An area that many of our patients don’t consider is how their medications impact on their oral and dental health. Pharmacists can proactively assist with oral health by making people aware of these impacts, and ensuring that the advice they give is up to date with current evidence.
Medications can impact on oral health by reducing saliva production, directly impacting on dentine formation, altering gum tissue growth, altering the immune response, or changing bone metabolism.
At the same time, oral health can impact on the way medications are absorbed or consumed. For instance, buccally absorbed medications may be delayed by poor saliva production or cause discomfort to damaged teeth and infected gums.
Counselling a patient on the impact of medication on dental health becomes an important consideration with long term use.
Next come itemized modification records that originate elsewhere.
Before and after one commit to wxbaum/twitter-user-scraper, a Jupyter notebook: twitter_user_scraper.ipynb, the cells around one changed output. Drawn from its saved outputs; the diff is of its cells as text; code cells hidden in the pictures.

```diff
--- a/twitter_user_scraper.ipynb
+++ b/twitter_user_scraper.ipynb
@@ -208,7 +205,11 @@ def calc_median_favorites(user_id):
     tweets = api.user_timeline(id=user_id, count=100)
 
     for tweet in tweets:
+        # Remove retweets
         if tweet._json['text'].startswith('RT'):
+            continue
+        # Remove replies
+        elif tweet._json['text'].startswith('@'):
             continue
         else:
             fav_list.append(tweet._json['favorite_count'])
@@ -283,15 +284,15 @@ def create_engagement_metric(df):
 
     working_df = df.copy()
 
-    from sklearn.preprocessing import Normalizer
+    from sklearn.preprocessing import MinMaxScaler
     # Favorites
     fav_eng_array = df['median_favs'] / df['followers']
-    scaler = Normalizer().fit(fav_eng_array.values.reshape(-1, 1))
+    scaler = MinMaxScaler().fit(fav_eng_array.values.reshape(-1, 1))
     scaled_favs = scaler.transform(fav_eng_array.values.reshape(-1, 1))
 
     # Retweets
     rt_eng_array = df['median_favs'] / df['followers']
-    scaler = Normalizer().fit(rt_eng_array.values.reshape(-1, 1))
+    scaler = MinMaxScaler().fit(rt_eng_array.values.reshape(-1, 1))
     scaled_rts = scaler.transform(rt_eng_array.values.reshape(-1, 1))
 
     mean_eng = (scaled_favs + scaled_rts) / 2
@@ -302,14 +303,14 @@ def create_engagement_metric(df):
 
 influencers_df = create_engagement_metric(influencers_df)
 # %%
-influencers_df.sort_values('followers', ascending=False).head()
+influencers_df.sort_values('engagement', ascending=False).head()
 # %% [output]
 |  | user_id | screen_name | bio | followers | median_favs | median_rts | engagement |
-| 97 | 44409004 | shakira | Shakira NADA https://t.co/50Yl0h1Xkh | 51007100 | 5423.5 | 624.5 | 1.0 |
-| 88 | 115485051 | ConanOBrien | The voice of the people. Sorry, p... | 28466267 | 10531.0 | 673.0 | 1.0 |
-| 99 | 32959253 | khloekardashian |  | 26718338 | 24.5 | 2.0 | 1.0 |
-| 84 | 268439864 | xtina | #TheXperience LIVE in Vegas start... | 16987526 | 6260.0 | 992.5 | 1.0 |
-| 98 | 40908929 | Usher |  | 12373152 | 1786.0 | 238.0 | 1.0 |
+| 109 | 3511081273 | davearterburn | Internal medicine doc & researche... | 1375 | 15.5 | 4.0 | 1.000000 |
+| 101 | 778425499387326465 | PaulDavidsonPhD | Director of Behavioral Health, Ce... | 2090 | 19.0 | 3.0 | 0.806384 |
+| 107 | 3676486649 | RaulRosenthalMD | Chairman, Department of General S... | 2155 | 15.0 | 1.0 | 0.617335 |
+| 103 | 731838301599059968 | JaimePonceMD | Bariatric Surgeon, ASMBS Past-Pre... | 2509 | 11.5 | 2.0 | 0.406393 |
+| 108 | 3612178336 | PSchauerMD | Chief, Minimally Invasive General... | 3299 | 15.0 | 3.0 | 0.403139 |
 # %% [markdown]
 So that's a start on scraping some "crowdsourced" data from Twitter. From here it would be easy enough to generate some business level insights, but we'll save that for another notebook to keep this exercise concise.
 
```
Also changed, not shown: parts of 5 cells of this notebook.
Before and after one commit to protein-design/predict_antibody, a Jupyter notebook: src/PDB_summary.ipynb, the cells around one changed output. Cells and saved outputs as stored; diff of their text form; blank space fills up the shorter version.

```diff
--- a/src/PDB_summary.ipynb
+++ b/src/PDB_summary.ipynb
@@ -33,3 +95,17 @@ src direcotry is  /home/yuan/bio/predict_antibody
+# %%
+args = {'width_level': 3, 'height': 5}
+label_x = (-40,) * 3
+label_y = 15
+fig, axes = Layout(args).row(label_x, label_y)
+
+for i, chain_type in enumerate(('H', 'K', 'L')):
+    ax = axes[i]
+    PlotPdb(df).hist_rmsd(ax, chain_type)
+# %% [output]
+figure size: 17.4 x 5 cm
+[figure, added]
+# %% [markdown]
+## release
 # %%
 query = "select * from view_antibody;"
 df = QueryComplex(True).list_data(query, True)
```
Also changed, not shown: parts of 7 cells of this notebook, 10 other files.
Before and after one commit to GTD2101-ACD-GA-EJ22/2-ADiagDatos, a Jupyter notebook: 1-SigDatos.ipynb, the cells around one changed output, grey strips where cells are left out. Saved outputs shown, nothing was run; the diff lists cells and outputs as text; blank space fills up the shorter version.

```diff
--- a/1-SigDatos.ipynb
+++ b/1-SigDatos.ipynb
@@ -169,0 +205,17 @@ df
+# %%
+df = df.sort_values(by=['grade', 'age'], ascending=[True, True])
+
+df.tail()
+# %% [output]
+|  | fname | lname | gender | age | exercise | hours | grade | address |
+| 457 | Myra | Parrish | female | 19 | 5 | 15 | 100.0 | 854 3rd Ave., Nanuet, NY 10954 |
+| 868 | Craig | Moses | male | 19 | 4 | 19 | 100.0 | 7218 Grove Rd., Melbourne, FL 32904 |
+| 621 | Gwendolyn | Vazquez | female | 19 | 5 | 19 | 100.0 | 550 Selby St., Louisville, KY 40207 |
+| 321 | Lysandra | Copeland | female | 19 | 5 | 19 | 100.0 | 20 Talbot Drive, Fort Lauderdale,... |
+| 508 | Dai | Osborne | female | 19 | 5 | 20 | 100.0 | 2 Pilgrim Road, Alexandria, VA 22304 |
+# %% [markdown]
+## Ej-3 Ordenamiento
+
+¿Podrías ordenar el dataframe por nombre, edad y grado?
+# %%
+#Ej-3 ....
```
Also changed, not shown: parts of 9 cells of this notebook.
It may not be ideal to explain potential impacts on the mouth when a new medication is prescribed, as the risk of information overload gets in the way of complete counselling. Instead, pharmacists can prioritise these issues on subsequent dispensing while monitoring compliance and side effects.
More information can be viewed in the education modules listed below.
Source: Extract from ajp.com.au/columns/clinical-tips/clinical-tips-oral-health-2/?mc_cid=cc80de2901&mc_eid=9f68ca01fb, Jarrod McMaugh, community pharmacy practitioner with Capital Chemist, viewed 6 August 2018
Related Education Modules